While the Chinese tariffs do not directly target the apparel, accessories, cosmetics, and footwear industries, those industries are alarmed. Already upset by the emerging trade war, on March 20 the American Apparel and Footwear Association (AAFA), whose members include Tapestry Inc., Ralph Lauren Corp., and VF Corp., issued a letter opposing Trump’s trade policy. Prior to that, major U.S. retail companies like Macy’s Inc., Target Corp., and Best Buy Co., Inc. had also expressed their disapproval.
While their apprehension may seem premature, American corporations are justified in their concerns. No matter which industries the tariffs are aimed at, a trade war will likely impact Chinese consumer sentiment towards U.S. brands, at least in the short term. The risk is even higher as Chinese brands attempt to wrest market share away from international brands, what state media outlet Xinhua dubbed the “Made in China” era.
In a commentary published by Xinhua on March 23, the state media outlet wrote that, “China will not cave in to the trade war as we now have plenty of ‘Made in China’ brands that are able to produce high-quality goods to meet the domestic demand.

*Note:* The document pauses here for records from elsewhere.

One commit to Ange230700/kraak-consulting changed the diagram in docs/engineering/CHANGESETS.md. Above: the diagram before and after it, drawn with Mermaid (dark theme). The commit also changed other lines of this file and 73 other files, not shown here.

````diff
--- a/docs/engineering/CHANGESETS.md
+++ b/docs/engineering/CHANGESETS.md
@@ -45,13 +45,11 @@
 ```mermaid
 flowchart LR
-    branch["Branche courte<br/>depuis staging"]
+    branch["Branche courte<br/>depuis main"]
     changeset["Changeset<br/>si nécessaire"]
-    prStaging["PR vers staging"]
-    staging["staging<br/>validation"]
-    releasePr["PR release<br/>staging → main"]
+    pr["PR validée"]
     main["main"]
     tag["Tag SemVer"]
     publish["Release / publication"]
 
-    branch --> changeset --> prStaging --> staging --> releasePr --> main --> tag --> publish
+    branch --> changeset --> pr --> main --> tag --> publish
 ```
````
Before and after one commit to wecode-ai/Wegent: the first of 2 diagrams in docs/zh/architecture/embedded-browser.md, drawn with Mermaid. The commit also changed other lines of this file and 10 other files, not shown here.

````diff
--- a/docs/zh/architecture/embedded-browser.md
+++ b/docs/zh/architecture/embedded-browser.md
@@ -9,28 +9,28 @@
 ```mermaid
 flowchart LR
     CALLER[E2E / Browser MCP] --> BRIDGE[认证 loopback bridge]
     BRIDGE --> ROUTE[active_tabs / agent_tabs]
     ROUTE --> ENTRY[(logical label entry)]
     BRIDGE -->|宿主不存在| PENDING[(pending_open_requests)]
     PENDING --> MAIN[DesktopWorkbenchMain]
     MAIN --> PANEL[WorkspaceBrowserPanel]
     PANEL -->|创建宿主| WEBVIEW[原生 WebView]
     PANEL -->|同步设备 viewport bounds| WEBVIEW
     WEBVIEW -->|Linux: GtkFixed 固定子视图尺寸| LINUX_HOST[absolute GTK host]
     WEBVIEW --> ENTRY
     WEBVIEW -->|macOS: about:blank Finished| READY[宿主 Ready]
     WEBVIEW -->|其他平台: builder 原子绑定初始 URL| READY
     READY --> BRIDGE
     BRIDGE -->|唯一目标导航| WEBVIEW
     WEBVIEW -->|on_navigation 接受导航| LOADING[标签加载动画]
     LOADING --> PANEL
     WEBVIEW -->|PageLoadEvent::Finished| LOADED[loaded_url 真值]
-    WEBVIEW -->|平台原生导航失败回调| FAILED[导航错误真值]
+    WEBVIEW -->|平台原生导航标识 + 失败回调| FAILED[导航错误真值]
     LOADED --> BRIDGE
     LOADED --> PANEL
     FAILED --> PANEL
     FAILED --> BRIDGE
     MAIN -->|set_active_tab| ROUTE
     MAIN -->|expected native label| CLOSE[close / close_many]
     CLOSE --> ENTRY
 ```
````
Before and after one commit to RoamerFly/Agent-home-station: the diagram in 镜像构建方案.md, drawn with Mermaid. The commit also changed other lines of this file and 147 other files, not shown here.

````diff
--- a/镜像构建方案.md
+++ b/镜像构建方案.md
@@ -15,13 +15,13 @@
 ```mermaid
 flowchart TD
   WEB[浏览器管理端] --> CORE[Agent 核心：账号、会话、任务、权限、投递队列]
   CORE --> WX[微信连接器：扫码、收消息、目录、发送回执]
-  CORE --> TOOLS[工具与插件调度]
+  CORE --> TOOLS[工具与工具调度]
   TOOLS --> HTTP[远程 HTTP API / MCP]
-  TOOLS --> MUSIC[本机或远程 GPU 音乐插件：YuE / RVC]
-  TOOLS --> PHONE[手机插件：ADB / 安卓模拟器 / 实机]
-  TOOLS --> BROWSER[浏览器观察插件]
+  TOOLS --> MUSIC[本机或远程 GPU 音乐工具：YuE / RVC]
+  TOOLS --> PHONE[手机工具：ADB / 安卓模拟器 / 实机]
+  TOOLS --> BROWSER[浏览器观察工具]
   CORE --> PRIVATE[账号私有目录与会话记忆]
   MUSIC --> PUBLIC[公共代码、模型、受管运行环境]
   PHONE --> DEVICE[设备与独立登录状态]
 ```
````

Instead, the trade war brings a golden opportunity to these brands.”
According to a report by the Chinese domestic financial institution Industrial Securities, the trade war will have a positive effect on the domestic beauty industry as the tensions will push Chinese consumers to substitute beauty products by American brands such as Estée Lauder and P&G with locally-made counterparts.
Indeed, Chinese consumers, especially millennials, now care much less about a brand’s origins and are open to trying different, high-quality products. With growing nationalistic sentiment fueled by the government’s propaganda machine in recent years, the shift to local goods is poised to accelerate.
“China has risen and is now a peer competitor of the United States. It is the world’s largest trading nation, has the largest economy by some measures, and is home to the largest concentration of middle-class consumers on earth,” said Robert Daly, Director of the Kissinger Institute on China and the U.S. at The Wilson Center in Washington, D.C., “A trade war will hurt China, but can’t cripple it. It has alternate markets and suppliers. It also has a population that is probably more willing to suffer to achieve its ends than is America’s.”
Meanwhile, another unpleasant scenario that the American retail sector might face is the possibility of a travel ban imposed by the Chinese government if the relations continue to intensify. In the past, China has resorted to using Chinese nationals’ tourist spending as a soft weapon to combat rival nations such as Japan and South Korea.
Last year’s South Korea travel ban had an extremely negative impact not only on the tourism market but the retail sector as well, with many luxury brands and services in South Korea losing their main source of revenue. Businesses in the United States may experience similar hardships, as affluent Chinese travelers have become increasingly important to their sales performance in recent years, especially in the luxury market.
Daly projects that the U.S.-China trade war is projected will be long and hard. This is only the beginning, and the future is not looking bright for American retailers.
What will be the consequences if the conflict extends to your sector? Let us know in the comments below.